### Your task
What follows is a listing; give it again exactly, in its entirety.

>>>

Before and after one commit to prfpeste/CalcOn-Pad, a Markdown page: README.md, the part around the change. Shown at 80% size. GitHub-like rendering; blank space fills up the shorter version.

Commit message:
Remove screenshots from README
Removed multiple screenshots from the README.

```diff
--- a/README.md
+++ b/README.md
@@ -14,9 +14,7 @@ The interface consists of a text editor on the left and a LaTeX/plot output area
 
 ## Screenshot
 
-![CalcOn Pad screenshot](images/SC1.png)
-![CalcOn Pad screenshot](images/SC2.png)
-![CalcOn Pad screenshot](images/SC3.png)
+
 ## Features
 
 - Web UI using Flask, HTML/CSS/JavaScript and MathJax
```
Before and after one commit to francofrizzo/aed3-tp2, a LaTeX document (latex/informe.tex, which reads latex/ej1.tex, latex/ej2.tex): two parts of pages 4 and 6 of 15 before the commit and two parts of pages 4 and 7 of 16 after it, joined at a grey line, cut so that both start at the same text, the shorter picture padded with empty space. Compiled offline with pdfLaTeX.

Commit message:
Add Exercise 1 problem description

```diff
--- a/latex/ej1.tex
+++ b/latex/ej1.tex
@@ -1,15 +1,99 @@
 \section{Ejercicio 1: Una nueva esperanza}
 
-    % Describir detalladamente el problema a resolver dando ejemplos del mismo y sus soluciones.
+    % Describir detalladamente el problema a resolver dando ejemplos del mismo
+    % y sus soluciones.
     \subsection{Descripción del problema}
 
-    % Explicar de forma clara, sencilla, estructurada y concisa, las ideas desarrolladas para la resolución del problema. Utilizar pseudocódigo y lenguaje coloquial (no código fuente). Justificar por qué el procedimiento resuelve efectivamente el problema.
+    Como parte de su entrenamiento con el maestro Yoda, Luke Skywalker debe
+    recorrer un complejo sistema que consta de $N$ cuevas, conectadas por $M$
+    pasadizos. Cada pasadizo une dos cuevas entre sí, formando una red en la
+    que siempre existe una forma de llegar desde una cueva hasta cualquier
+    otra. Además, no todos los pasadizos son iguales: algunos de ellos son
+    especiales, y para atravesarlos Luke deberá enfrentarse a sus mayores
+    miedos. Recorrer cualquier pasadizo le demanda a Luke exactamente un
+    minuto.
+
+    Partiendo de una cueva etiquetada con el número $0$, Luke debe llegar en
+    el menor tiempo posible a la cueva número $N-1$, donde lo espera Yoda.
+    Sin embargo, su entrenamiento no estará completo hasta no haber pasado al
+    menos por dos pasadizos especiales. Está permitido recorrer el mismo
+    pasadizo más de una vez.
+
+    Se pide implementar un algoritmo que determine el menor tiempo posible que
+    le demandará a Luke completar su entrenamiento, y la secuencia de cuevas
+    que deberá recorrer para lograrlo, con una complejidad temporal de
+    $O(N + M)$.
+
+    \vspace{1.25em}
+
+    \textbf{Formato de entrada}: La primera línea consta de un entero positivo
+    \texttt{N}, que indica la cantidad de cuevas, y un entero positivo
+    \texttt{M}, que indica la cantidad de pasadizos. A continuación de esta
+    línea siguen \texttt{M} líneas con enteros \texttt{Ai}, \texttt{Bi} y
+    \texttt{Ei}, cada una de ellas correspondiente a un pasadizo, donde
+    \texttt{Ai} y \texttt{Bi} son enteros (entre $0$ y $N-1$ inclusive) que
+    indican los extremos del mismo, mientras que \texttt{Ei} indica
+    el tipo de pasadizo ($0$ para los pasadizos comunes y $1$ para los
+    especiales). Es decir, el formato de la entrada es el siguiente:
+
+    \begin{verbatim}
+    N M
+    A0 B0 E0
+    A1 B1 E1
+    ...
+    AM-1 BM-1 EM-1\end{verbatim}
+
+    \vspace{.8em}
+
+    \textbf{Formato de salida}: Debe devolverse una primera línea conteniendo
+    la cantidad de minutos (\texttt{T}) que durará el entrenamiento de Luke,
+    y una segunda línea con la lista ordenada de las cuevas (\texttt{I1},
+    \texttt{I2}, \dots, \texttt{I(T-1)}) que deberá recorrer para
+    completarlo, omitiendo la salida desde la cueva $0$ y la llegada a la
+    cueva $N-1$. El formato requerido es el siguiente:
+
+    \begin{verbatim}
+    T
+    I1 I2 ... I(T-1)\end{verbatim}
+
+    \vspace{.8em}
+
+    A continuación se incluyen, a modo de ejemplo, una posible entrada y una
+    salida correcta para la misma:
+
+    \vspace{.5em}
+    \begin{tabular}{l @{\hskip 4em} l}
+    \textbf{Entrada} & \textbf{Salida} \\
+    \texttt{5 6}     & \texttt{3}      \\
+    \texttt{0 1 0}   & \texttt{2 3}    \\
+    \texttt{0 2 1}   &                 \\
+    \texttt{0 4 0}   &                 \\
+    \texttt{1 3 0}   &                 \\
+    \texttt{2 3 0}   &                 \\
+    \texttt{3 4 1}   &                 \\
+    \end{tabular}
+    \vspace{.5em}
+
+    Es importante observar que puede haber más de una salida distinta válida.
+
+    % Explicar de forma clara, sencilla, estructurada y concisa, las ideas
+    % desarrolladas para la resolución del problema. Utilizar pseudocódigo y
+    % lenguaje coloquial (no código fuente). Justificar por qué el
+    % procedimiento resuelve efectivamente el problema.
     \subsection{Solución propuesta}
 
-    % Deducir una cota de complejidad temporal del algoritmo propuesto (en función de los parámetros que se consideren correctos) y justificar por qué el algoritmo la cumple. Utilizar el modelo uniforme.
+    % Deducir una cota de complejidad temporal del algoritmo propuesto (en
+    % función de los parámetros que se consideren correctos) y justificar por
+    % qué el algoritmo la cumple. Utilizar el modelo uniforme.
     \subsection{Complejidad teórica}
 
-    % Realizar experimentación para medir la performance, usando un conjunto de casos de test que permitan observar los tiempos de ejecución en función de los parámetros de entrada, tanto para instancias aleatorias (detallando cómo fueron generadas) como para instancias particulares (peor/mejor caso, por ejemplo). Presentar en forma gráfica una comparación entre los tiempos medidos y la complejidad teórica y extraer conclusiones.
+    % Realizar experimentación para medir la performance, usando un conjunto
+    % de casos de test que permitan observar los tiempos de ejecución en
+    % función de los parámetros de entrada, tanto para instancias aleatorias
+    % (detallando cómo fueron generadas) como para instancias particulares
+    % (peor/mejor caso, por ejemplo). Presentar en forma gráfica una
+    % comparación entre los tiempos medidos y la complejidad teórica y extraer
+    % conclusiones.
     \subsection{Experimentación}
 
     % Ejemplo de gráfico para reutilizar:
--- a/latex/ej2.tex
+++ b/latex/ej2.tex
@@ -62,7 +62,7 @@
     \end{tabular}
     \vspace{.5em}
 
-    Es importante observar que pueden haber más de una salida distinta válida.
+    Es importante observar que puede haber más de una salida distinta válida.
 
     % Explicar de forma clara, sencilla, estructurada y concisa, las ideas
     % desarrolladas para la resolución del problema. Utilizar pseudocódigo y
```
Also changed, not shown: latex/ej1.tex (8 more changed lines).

<<<

### Solution below
Before and after one commit to prfpeste/CalcOn-Pad, a Markdown page: README.md, the part around the change. Shown at 80% size. GitHub-like rendering; blank space fills up the shorter version.

Commit message:
Remove screenshots from README
Removed multiple screenshots from the README.

```diff
--- a/README.md
+++ b/README.md
@@ -14,9 +14,7 @@ The interface consists of a text editor on the left and a LaTeX/plot output area
 
 ## Screenshot
 
-![CalcOn Pad screenshot](images/SC1.png)
-![CalcOn Pad screenshot](images/SC2.png)
-![CalcOn Pad screenshot](images/SC3.png)
+
 ## Features
 
 - Web UI using Flask, HTML/CSS/JavaScript and MathJax
```
Before and after one commit to francofrizzo/aed3-tp2, a LaTeX document (latex/informe.tex, which reads latex/ej1.tex, latex/ej2.tex): two parts of pages 4 and 6 of 15 before the commit and two parts of pages 4 and 7 of 16 after it, joined at a grey line, cut so that both start at the same text, the shorter picture padded with empty space. Compiled offline with pdfLaTeX.

Commit message:
Add Exercise 1 problem description

```diff
--- a/latex/ej1.tex
+++ b/latex/ej1.tex
@@ -1,15 +1,99 @@
 \section{Ejercicio 1: Una nueva esperanza}
 
-    % Describir detalladamente el problema a resolver dando ejemplos del mismo y sus soluciones.
+    % Describir detalladamente el problema a resolver dando ejemplos del mismo
+    % y sus soluciones.
     \subsection{Descripción del problema}
 
-    % Explicar de forma clara, sencilla, estructurada y concisa, las ideas desarrolladas para la resolución del problema. Utilizar pseudocódigo y lenguaje coloquial (no código fuente). Justificar por qué el procedimiento resuelve efectivamente el problema.
+    Como parte de su entrenamiento con el maestro Yoda, Luke Skywalker debe
+    recorrer un complejo sistema que consta de $N$ cuevas, conectadas por $M$
+    pasadizos. Cada pasadizo une dos cuevas entre sí, formando una red en la
+    que siempre existe una forma de llegar desde una cueva hasta cualquier
+    otra. Además, no todos los pasadizos son iguales: algunos de ellos son
+    especiales, y para atravesarlos Luke deberá enfrentarse a sus mayores
+    miedos. Recorrer cualquier pasadizo le demanda a Luke exactamente un
+    minuto.
+
+    Partiendo de una cueva etiquetada con el número $0$, Luke debe llegar en
+    el menor tiempo posible a la cueva número $N-1$, donde lo espera Yoda.
+    Sin embargo, su entrenamiento no estará completo hasta no haber pasado al
+    menos por dos pasadizos especiales. Está permitido recorrer el mismo
+    pasadizo más de una vez.
+
+    Se pide implementar un algoritmo que determine el menor tiempo posible que
+    le demandará a Luke completar su entrenamiento, y la secuencia de cuevas
+    que deberá recorrer para lograrlo, con una complejidad temporal de
+    $O(N + M)$.
+
+    \vspace{1.25em}
+
+    \textbf{Formato de entrada}: La primera línea consta de un entero positivo
+    \texttt{N}, que indica la cantidad de cuevas, y un entero positivo
+    \texttt{M}, que indica la cantidad de pasadizos. A continuación de esta
+    línea siguen \texttt{M} líneas con enteros \texttt{Ai}, \texttt{Bi} y
+    \texttt{Ei}, cada una de ellas correspondiente a un pasadizo, donde
+    \texttt{Ai} y \texttt{Bi} son enteros (entre $0$ y $N-1$ inclusive) que
+    indican los extremos del mismo, mientras que \texttt{Ei} indica
+    el tipo de pasadizo ($0$ para los pasadizos comunes y $1$ para los
+    especiales). Es decir, el formato de la entrada es el siguiente:
+
+    \begin{verbatim}
+    N M
+    A0 B0 E0
+    A1 B1 E1
+    ...
+    AM-1 BM-1 EM-1\end{verbatim}
+
+    \vspace{.8em}
+
+    \textbf{Formato de salida}: Debe devolverse una primera línea conteniendo
+    la cantidad de minutos (\texttt{T}) que durará el entrenamiento de Luke,
+    y una segunda línea con la lista ordenada de las cuevas (\texttt{I1},
+    \texttt{I2}, \dots, \texttt{I(T-1)}) que deberá recorrer para
+    completarlo, omitiendo la salida desde la cueva $0$ y la llegada a la
+    cueva $N-1$. El formato requerido es el siguiente:
+
+    \begin{verbatim}
+    T
+    I1 I2 ... I(T-1)\end{verbatim}
+
+    \vspace{.8em}
+
+    A continuación se incluyen, a modo de ejemplo, una posible entrada y una
+    salida correcta para la misma:
+
+    \vspace{.5em}
+    \begin{tabular}{l @{\hskip 4em} l}
+    \textbf{Entrada} & \textbf{Salida} \\
+    \texttt{5 6}     & \texttt{3}      \\
+    \texttt{0 1 0}   & \texttt{2 3}    \\
+    \texttt{0 2 1}   &                 \\
+    \texttt{0 4 0}   &                 \\
+    \texttt{1 3 0}   &                 \\
+    \texttt{2 3 0}   &                 \\
+    \texttt{3 4 1}   &                 \\
+    \end{tabular}
+    \vspace{.5em}
+
+    Es importante observar que puede haber más de una salida distinta válida.
+
+    % Explicar de forma clara, sencilla, estructurada y concisa, las ideas
+    % desarrolladas para la resolución del problema. Utilizar pseudocódigo y
+    % lenguaje coloquial (no código fuente). Justificar por qué el
+    % procedimiento resuelve efectivamente el problema.
     \subsection{Solución propuesta}
 
-    % Deducir una cota de complejidad temporal del algoritmo propuesto (en función de los parámetros que se consideren correctos) y justificar por qué el algoritmo la cumple. Utilizar el modelo uniforme.
+    % Deducir una cota de complejidad temporal del algoritmo propuesto (en
+    % función de los parámetros que se consideren correctos) y justificar por
+    % qué el algoritmo la cumple. Utilizar el modelo uniforme.
     \subsection{Complejidad teórica}
 
-    % Realizar experimentación para medir la performance, usando un conjunto de casos de test que permitan observar los tiempos de ejecución en función de los parámetros de entrada, tanto para instancias aleatorias (detallando cómo fueron generadas) como para instancias particulares (peor/mejor caso, por ejemplo). Presentar en forma gráfica una comparación entre los tiempos medidos y la complejidad teórica y extraer conclusiones.
+    % Realizar experimentación para medir la performance, usando un conjunto
+    % de casos de test que permitan observar los tiempos de ejecución en
+    % función de los parámetros de entrada, tanto para instancias aleatorias
+    % (detallando cómo fueron generadas) como para instancias particulares
+    % (peor/mejor caso, por ejemplo). Presentar en forma gráfica una
+    % comparación entre los tiempos medidos y la complejidad teórica y extraer
+    % conclusiones.
     \subsection{Experimentación}
 
     % Ejemplo de gráfico para reutilizar:
--- a/latex/ej2.tex
+++ b/latex/ej2.tex
@@ -62,7 +62,7 @@
     \end{tabular}
     \vspace{.5em}
 
-    Es importante observar que pueden haber más de una salida distinta válida.
+    Es importante observar que puede haber más de una salida distinta válida.
 
     % Explicar de forma clara, sencilla, estructurada y concisa, las ideas
     % desarrolladas para la resolución del problema. Utilizar pseudocódigo y
```
Also changed, not shown: latex/ej1.tex (8 more changed lines).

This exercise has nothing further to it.